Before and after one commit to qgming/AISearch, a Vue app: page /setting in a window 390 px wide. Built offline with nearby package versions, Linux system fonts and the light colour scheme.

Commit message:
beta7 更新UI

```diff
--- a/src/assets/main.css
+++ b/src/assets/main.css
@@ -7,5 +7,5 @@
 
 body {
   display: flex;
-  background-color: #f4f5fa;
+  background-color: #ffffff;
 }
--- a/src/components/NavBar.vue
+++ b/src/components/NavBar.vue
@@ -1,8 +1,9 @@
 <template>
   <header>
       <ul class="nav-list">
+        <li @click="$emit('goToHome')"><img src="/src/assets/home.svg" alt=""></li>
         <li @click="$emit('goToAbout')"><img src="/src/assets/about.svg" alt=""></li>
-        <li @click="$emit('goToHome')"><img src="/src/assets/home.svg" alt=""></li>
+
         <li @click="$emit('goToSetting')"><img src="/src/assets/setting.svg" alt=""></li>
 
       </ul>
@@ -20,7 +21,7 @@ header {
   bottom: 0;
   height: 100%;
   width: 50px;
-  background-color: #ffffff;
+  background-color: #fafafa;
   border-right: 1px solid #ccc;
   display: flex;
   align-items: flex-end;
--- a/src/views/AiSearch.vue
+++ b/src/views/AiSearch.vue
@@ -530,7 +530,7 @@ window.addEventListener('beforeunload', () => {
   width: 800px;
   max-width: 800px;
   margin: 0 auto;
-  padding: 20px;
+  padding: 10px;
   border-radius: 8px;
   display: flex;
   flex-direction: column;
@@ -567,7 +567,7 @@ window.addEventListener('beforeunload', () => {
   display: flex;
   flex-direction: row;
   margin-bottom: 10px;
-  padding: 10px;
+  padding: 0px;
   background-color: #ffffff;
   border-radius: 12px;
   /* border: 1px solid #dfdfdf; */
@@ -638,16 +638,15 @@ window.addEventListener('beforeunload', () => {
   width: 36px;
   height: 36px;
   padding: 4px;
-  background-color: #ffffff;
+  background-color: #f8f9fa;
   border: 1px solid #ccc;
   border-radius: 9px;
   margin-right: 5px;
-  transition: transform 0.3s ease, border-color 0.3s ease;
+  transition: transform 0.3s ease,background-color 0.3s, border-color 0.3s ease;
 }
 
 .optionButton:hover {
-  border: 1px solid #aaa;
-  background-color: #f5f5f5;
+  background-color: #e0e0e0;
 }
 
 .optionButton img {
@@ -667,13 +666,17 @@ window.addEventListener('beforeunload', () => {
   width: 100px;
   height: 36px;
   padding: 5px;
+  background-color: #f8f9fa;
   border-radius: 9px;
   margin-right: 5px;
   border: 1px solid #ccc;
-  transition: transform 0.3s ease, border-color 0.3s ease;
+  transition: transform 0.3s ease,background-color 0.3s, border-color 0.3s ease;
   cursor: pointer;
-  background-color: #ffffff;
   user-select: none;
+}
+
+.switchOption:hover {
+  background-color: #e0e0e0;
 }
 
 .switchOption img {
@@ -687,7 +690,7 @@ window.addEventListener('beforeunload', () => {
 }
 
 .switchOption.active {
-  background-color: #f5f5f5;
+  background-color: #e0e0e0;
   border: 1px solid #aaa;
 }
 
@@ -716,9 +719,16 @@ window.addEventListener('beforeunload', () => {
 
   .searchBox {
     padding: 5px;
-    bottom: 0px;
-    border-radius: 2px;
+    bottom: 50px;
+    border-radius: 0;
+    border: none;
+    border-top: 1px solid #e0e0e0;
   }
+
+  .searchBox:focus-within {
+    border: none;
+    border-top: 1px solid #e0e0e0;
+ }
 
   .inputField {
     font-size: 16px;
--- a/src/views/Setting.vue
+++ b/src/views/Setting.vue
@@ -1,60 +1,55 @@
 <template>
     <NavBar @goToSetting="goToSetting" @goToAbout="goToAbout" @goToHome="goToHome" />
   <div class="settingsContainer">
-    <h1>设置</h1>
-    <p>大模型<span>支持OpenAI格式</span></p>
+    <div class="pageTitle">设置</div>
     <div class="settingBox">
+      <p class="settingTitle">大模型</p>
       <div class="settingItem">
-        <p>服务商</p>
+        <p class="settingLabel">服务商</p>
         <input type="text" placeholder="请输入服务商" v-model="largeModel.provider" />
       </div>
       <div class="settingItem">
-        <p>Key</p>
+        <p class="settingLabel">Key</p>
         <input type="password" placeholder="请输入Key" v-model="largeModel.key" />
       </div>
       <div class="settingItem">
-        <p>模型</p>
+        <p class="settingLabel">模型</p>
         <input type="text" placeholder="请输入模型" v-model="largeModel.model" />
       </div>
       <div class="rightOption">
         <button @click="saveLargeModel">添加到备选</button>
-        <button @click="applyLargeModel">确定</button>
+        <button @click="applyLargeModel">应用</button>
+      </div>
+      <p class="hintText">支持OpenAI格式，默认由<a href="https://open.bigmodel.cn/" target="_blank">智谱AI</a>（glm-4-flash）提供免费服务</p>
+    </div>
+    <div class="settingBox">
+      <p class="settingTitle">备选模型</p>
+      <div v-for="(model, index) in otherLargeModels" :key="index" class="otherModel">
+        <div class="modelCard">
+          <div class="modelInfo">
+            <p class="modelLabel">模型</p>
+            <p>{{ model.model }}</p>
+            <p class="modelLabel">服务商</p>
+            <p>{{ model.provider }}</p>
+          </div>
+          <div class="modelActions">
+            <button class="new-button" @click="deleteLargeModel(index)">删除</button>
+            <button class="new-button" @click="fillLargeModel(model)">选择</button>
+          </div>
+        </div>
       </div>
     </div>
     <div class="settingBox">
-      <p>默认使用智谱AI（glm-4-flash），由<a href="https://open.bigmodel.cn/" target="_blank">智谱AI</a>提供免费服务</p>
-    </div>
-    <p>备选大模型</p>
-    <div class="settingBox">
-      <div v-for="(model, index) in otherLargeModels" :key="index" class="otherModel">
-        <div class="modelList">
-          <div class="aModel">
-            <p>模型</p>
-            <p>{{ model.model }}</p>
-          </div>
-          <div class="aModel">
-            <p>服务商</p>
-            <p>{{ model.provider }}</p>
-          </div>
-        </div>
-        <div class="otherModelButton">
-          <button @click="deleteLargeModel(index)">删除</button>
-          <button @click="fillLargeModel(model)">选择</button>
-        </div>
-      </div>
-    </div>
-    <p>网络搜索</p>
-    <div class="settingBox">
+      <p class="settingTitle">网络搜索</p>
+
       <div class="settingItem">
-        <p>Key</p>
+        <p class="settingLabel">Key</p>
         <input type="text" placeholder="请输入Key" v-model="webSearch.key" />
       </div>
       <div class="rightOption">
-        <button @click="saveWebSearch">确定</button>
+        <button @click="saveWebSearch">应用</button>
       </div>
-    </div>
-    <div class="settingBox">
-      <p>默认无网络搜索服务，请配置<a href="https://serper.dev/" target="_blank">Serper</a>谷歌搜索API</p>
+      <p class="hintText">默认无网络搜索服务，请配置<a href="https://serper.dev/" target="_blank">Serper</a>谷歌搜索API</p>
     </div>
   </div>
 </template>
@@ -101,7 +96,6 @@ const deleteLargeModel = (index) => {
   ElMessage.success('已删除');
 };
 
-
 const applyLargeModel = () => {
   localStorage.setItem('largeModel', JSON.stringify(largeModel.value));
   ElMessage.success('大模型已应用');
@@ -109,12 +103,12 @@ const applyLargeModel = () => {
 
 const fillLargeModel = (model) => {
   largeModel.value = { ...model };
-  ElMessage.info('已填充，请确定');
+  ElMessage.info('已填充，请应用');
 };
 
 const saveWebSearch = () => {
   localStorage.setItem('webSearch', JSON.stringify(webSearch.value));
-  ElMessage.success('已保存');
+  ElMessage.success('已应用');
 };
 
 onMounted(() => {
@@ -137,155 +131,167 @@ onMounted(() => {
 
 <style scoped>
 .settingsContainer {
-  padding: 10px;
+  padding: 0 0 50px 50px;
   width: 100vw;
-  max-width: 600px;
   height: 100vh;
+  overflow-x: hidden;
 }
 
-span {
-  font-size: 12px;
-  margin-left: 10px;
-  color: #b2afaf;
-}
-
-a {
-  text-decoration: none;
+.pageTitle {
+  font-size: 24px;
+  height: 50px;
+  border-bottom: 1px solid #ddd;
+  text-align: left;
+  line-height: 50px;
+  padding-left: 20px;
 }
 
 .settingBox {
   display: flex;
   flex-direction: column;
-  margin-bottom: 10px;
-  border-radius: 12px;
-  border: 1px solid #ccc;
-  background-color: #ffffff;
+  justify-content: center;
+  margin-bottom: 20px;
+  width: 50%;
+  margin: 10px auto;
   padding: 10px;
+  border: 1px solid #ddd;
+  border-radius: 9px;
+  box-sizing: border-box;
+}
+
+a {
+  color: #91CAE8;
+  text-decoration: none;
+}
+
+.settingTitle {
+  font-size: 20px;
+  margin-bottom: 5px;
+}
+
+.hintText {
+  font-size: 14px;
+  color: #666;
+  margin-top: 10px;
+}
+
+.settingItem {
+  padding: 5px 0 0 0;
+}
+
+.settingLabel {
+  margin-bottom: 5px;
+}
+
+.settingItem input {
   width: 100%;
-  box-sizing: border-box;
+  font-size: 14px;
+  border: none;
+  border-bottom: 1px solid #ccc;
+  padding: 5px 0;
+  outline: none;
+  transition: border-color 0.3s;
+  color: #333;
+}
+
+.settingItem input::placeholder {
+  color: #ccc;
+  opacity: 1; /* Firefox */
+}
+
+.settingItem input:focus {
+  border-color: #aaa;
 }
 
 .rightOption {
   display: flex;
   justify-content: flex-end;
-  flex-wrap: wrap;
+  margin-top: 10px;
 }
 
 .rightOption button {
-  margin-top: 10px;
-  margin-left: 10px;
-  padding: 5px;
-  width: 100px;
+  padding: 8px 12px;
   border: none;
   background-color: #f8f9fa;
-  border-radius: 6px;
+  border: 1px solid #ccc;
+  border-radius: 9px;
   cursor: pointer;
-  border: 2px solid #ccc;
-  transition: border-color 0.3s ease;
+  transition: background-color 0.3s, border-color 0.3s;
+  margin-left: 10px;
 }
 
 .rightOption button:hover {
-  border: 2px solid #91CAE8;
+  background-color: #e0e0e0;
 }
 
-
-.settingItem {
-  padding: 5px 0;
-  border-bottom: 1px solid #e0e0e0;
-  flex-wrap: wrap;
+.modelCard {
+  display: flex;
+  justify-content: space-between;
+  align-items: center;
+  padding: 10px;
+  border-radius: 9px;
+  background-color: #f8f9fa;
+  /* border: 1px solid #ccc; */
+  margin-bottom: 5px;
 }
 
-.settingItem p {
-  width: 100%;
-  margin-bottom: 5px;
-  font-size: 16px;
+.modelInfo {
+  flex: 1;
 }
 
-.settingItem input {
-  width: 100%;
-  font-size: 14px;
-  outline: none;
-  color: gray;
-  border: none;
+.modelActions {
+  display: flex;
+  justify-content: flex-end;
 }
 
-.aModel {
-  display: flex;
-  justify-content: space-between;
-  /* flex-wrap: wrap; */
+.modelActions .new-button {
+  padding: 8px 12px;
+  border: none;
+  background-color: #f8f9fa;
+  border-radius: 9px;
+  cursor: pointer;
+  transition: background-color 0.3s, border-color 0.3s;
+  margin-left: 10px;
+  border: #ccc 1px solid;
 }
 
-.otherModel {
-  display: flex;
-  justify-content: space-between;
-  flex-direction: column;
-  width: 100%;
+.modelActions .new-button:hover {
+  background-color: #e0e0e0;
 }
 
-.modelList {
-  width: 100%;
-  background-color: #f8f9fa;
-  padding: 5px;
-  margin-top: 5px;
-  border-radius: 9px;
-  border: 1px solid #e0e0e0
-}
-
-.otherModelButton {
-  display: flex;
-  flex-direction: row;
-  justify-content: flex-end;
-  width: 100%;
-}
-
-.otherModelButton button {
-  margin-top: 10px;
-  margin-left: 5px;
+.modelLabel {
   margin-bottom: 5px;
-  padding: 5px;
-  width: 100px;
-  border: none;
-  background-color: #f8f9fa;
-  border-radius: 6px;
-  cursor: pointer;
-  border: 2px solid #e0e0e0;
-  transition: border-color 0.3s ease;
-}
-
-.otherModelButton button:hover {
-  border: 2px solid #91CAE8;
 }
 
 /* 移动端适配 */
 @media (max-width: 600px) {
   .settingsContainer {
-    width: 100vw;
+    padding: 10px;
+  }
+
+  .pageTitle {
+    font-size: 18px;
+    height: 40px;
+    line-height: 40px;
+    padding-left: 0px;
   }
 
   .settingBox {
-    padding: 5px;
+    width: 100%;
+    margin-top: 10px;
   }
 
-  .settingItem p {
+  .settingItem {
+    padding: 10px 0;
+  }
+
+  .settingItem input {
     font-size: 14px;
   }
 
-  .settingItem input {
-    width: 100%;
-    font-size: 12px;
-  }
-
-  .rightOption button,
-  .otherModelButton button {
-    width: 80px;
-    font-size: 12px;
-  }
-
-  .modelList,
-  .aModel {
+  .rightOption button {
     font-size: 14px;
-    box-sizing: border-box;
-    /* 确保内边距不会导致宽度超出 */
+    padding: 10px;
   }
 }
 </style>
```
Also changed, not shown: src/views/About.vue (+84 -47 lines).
════
Go through the entries and copy every line that has "none".

   user-select: none;
+    border: none;
+    border: none;
-  text-decoration: none;
+  text-decoration: none;
+  border: none;
+  outline: none;
   border: none;
-  outline: none;
-  border: none;
+  border: none;
-  border: none;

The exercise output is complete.